A new report from the US Environmental Protection Agency is projecting it could be 30 years before Albuquerque’s drinking water wells are contaminated with jet fuel from a decades-old leak at Kirtland Airforce base. But the impact could be felt much sooner for wells closer to the original contamination site.
Using an advanced modeling system, the study calculated the underground movement of the plume of jet fuel that is trapped in the aquifer underneath southeast Albuquerque. The plume contains extremely high levels of ethylene dibromide, or EDB, a carcinogen and reproductive toxin.

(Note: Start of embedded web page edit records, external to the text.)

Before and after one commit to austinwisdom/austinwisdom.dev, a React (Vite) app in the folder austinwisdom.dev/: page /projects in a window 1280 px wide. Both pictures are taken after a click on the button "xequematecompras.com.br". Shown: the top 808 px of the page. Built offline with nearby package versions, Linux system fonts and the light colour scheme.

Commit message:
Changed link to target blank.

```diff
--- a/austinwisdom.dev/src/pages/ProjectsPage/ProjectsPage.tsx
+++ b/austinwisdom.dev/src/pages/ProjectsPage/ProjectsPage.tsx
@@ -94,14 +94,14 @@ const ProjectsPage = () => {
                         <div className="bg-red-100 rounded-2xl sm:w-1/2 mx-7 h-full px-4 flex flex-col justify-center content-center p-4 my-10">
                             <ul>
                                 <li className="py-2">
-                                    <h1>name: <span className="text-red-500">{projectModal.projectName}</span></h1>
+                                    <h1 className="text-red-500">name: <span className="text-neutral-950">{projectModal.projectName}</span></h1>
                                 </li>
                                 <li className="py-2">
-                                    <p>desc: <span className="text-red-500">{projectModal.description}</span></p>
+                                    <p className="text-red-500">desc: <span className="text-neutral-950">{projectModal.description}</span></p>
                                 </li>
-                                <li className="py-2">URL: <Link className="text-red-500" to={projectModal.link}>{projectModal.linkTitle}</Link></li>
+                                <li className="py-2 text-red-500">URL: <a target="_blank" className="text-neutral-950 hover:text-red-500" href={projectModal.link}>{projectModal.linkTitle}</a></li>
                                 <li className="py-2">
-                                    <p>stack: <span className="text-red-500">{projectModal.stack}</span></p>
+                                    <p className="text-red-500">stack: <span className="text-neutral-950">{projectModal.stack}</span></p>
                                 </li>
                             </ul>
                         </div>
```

Scott Ellinger wrote the report and says the well operated by the VA Hospital is in more immanent danger of contamination. “The VA well is very close to the edge of the EDB plume,” he explained. “What the model is showing is that there is some lateral expansion of the plume although the bulk movement is to the northeast.”

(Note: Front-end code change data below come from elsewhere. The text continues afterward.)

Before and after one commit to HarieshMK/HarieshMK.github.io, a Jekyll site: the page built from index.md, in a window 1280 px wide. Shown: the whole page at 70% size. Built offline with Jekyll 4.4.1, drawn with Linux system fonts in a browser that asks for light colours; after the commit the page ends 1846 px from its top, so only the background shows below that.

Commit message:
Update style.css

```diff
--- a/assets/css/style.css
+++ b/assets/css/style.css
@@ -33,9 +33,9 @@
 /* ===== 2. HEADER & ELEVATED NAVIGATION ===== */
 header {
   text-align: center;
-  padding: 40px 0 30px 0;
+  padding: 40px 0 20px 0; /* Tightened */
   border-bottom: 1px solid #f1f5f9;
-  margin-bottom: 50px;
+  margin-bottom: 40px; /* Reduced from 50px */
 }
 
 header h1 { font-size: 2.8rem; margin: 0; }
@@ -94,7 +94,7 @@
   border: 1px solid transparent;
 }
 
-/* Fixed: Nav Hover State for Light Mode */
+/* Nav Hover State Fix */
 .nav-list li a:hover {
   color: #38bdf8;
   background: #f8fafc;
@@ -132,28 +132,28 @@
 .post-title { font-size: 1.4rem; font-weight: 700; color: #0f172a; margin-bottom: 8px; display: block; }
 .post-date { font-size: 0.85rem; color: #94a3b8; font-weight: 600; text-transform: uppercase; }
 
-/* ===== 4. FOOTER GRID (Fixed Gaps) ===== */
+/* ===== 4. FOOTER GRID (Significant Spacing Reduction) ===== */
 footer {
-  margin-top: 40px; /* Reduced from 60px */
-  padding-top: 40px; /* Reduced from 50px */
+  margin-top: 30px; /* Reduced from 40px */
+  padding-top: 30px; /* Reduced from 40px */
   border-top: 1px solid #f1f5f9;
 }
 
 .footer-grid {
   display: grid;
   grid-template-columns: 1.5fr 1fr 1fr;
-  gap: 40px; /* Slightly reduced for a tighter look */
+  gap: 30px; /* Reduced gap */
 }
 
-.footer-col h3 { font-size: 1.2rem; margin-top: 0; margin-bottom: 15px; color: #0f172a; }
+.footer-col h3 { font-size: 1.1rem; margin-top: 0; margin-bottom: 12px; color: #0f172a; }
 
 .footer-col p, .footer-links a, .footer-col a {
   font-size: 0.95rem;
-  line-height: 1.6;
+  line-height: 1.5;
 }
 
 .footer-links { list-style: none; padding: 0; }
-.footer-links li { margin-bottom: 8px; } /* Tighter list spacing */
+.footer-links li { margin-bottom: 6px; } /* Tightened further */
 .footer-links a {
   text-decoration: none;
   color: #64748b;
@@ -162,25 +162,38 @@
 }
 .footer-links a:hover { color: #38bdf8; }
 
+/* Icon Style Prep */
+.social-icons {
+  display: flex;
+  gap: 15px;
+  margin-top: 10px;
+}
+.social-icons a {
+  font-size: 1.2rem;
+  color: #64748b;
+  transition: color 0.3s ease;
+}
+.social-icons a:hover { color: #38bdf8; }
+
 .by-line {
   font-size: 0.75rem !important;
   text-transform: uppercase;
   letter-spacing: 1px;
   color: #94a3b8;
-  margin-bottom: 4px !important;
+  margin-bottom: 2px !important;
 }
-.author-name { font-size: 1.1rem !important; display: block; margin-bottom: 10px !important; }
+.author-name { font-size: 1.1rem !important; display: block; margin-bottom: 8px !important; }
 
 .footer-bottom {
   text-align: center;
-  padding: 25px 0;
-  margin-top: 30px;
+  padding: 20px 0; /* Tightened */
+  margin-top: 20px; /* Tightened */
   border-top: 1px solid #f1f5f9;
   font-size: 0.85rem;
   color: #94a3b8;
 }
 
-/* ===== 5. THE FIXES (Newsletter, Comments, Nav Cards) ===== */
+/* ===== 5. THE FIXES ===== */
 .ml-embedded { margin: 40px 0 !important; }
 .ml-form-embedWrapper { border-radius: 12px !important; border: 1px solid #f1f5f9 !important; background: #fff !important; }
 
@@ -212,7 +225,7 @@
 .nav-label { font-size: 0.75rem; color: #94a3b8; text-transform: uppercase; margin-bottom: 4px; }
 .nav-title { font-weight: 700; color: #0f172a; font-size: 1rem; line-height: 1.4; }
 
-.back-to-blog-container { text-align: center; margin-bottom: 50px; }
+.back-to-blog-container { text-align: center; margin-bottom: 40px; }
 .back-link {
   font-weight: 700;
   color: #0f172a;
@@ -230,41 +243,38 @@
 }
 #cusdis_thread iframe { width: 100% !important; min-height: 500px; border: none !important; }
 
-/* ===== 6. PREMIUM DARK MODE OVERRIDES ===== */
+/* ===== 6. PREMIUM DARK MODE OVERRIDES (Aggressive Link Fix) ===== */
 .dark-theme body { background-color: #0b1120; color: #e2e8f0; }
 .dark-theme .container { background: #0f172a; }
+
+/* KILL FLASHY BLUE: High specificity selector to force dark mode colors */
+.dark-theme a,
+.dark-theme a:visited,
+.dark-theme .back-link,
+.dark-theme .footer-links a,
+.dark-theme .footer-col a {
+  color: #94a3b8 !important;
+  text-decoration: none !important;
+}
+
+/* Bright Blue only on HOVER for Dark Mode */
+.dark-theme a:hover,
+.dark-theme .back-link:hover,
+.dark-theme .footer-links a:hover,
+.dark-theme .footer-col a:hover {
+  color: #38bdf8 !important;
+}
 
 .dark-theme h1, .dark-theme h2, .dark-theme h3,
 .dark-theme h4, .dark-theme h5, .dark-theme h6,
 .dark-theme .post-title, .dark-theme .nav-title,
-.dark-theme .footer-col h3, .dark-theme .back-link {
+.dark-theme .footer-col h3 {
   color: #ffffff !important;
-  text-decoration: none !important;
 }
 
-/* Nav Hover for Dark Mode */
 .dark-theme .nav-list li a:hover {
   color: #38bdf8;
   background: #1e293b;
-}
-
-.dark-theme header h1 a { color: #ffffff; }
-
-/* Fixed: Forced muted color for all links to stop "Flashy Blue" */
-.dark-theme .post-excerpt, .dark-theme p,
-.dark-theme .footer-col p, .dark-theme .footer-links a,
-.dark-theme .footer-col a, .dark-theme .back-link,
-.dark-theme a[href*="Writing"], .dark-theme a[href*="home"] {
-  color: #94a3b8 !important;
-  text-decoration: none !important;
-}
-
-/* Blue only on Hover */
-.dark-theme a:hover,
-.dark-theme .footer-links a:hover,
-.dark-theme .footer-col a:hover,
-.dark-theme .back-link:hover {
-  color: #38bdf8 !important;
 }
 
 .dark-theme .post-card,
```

The report projected the plume’s movement over the next 75 years, and while impacts to Albuquerque’s city drinking water wells are still a few decades out, the report recommends controlling the movement of the plume with an aggressive program of groundwater pumping and treatment.